Work instruction: Show each line of the records below where the word "Ivans" occurs.

Web page revision data:
- Opening Delimiter -

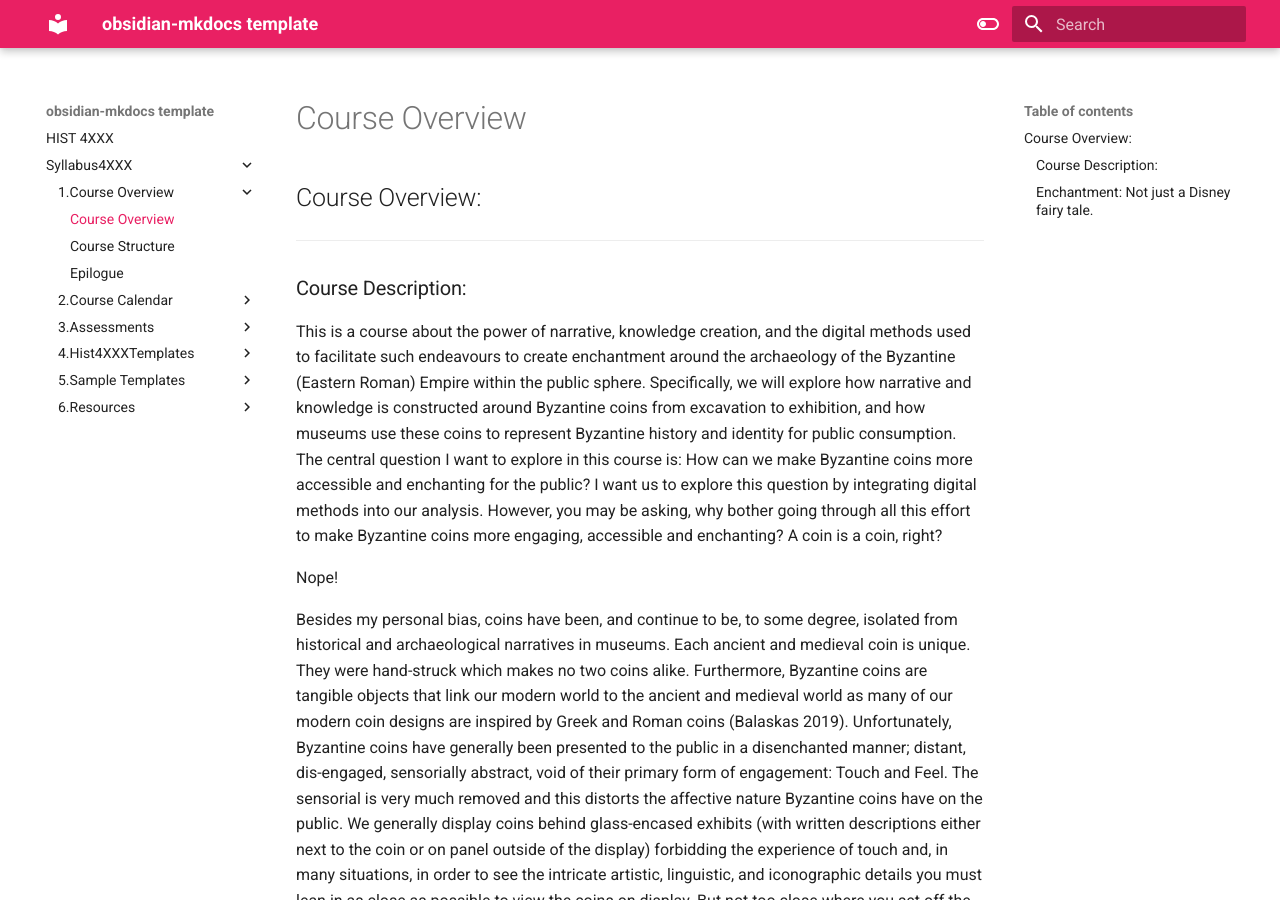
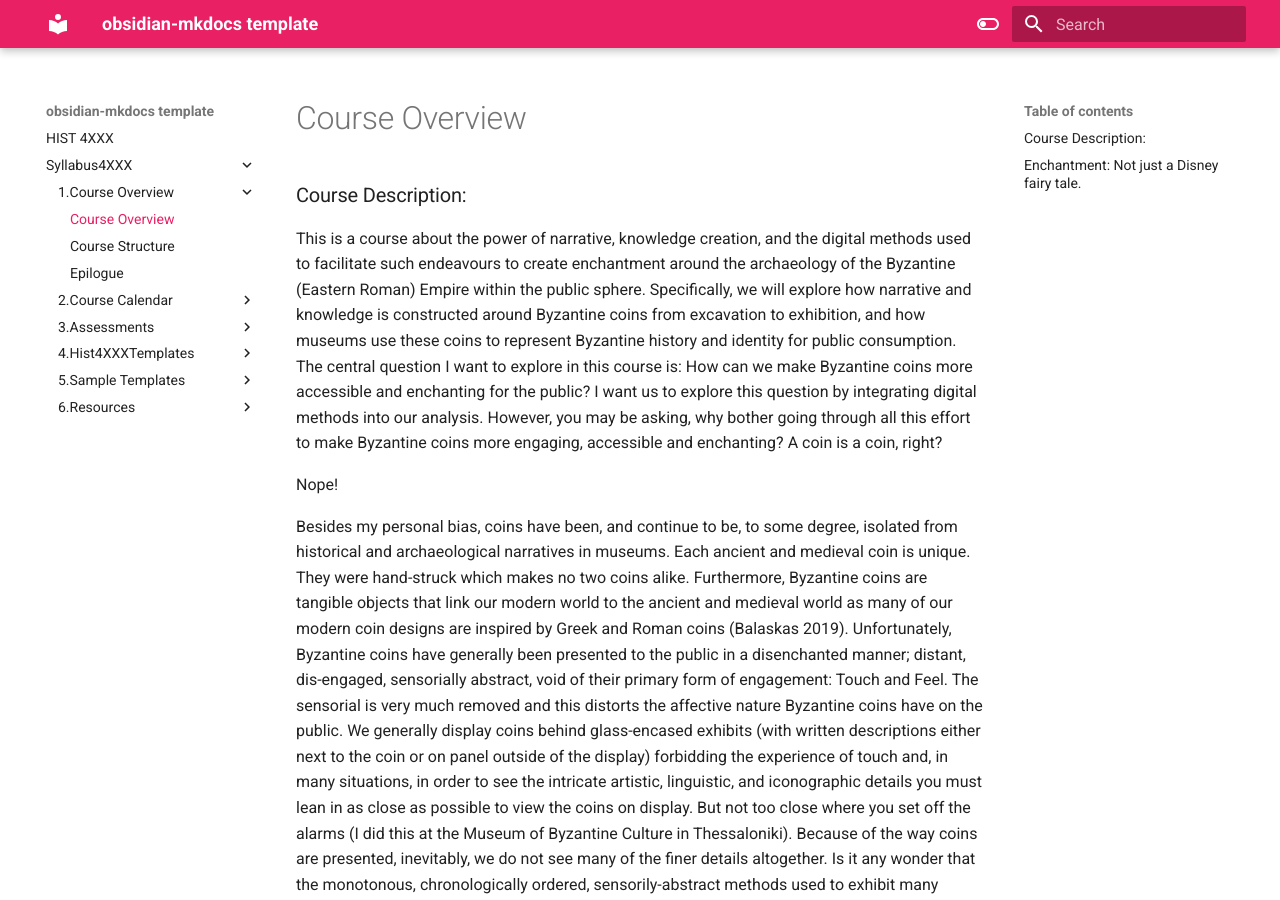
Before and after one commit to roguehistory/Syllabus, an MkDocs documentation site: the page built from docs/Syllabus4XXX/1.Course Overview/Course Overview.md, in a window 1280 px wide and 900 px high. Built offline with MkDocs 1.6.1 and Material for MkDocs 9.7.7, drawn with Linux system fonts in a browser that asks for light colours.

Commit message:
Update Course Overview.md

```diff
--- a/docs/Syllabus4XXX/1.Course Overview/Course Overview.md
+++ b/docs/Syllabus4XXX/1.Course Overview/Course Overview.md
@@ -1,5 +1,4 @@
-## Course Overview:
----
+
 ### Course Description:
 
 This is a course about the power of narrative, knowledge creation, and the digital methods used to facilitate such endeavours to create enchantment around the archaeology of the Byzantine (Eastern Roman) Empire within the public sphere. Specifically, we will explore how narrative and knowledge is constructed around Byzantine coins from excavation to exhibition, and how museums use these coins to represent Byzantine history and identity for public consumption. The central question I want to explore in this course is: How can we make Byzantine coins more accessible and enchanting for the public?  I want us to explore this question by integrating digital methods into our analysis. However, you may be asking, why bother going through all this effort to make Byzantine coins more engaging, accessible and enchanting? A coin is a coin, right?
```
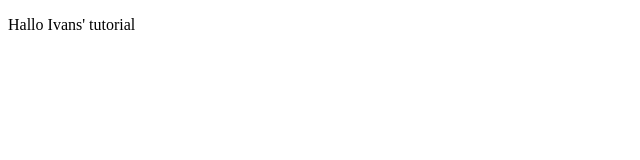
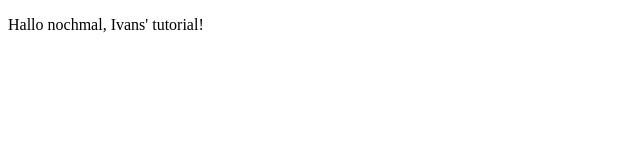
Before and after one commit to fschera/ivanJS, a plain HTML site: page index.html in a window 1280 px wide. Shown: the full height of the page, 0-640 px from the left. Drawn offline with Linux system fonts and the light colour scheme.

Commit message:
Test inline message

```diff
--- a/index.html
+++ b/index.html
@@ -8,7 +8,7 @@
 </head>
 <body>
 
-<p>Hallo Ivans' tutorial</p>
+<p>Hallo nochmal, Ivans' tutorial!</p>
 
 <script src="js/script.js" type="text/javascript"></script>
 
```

- Closing Delimiter -

Response to the exercise:
-<p>Hallo Ivans' tutorial</p>
+<p>Hallo nochmal, Ivans' tutorial!</p>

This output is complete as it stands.